As in Ohio, charter schools in DeVos’s home state of Michigan have underperformed, with little oversight. Sheldon Whitehouse of Rhode Island worried the school choice advocate would promote charters and allow public schools to wither away.
“I think this is a good example of an issue that is best addressed at the state level by each state and acknowledge that each state will have unique circumstances in that regard.
Whitehouse: “The problems is it will be hard to address that at the state level if you make the federal Department of Education a crusader for moving kids to charter schools.”
DeVos told the committee she would only be a crusader for parents and students.
No one asked about DeVos’s PAC, All Children Matter, and its fine of over $5 million dollars for violating Ohio election laws in 2008. The PAC has never paid the fine and says it now has no money.
DeVos has yet to finish a review with the Office of Government Ethics. Democrats wanted to know whether she would make policy that rewards one of the education-related businesses her family owns. But she promised to divest her holdings and resolve any conflicts.
Virginia Senator Tim Kaine wondered whether she could avoid making policy to profit Donald Trump’s businesses. DeVos said she was not familiar with Trump's financial holdings.
“I don’t have any of that information, Senator."
Kaine: “So I take it you won’t have any way of knowing when asked by the President to take official action in your capacity as Secretary how those actions might affect his personal financial situation.”
DeVos: “I’m not sure I can comment on that.”
Kaine: “And this isn’t theoretical. He owns a university.”
DeVos and fellow Republicans on the Senate committee used the phrase "one size doesn't fit all" to argue that the federal government should not dictate educational policy to the states. That same language was also used in a letter to the committee from 140 state legisators from all 50 states.
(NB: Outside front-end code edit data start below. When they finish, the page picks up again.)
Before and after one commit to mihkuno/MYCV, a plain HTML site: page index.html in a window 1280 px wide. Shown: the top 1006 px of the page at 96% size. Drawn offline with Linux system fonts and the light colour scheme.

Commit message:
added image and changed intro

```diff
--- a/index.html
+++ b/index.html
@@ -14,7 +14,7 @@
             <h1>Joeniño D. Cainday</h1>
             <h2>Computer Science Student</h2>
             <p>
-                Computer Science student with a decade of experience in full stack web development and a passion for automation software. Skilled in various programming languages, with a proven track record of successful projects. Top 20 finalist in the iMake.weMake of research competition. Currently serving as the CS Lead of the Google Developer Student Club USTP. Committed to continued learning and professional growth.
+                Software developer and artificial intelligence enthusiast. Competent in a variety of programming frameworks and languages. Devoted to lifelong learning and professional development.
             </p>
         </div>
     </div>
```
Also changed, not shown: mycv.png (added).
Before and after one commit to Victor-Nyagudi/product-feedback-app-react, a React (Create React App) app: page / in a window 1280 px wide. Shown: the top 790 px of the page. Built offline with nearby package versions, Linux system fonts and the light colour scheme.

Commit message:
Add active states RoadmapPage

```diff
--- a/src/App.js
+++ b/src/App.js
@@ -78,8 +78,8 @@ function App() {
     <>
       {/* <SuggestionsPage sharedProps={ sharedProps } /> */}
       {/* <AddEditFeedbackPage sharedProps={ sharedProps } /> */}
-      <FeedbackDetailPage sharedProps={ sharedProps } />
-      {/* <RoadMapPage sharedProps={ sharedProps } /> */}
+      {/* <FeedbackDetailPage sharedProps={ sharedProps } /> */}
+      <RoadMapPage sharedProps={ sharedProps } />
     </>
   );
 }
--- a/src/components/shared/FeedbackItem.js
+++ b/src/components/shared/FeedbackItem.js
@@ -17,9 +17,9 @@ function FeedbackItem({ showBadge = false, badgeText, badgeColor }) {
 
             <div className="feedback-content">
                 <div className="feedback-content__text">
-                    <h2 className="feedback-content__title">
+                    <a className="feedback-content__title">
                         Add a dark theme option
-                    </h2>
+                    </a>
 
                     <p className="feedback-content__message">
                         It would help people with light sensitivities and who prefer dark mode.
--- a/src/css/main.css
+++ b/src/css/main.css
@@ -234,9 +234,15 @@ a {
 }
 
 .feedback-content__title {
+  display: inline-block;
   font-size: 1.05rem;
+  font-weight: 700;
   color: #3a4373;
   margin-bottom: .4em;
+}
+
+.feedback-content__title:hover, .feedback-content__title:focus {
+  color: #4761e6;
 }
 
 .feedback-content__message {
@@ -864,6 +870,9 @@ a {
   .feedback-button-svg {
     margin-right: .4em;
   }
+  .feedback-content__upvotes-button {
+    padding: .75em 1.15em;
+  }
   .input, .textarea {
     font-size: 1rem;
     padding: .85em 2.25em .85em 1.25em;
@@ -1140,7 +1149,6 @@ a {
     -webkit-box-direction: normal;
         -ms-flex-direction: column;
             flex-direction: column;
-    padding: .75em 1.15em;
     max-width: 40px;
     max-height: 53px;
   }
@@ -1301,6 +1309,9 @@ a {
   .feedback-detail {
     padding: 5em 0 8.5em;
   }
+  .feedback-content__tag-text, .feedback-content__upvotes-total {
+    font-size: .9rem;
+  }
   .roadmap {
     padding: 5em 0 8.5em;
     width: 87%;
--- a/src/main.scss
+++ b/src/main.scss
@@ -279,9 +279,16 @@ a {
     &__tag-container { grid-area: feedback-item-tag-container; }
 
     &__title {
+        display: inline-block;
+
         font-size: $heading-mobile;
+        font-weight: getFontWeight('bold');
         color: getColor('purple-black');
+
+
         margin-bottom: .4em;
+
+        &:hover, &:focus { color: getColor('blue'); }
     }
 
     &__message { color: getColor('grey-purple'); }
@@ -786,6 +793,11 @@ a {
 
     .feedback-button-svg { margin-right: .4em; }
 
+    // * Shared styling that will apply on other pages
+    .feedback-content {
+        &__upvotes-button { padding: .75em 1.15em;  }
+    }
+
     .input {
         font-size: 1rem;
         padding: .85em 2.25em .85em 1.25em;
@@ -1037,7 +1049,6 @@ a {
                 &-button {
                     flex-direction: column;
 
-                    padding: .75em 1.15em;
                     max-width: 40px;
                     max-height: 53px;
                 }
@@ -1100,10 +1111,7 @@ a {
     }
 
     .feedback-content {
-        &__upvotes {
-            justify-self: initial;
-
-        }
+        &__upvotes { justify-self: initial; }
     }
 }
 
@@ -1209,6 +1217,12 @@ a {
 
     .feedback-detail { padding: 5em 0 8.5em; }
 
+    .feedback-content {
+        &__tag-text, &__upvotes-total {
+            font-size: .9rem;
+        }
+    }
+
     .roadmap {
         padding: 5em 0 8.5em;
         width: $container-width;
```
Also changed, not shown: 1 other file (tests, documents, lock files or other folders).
That letter of support stated:
"Her support for an all-of-the-above approach to K-12 education – from charter schools, to public, private and online education – defines the school choice movement that has helped countless children across many of our states."
Among the signees are Ohio House Speaker Cliff Rosenberger and State Representatives Nirasj Antrani and Keith Faber.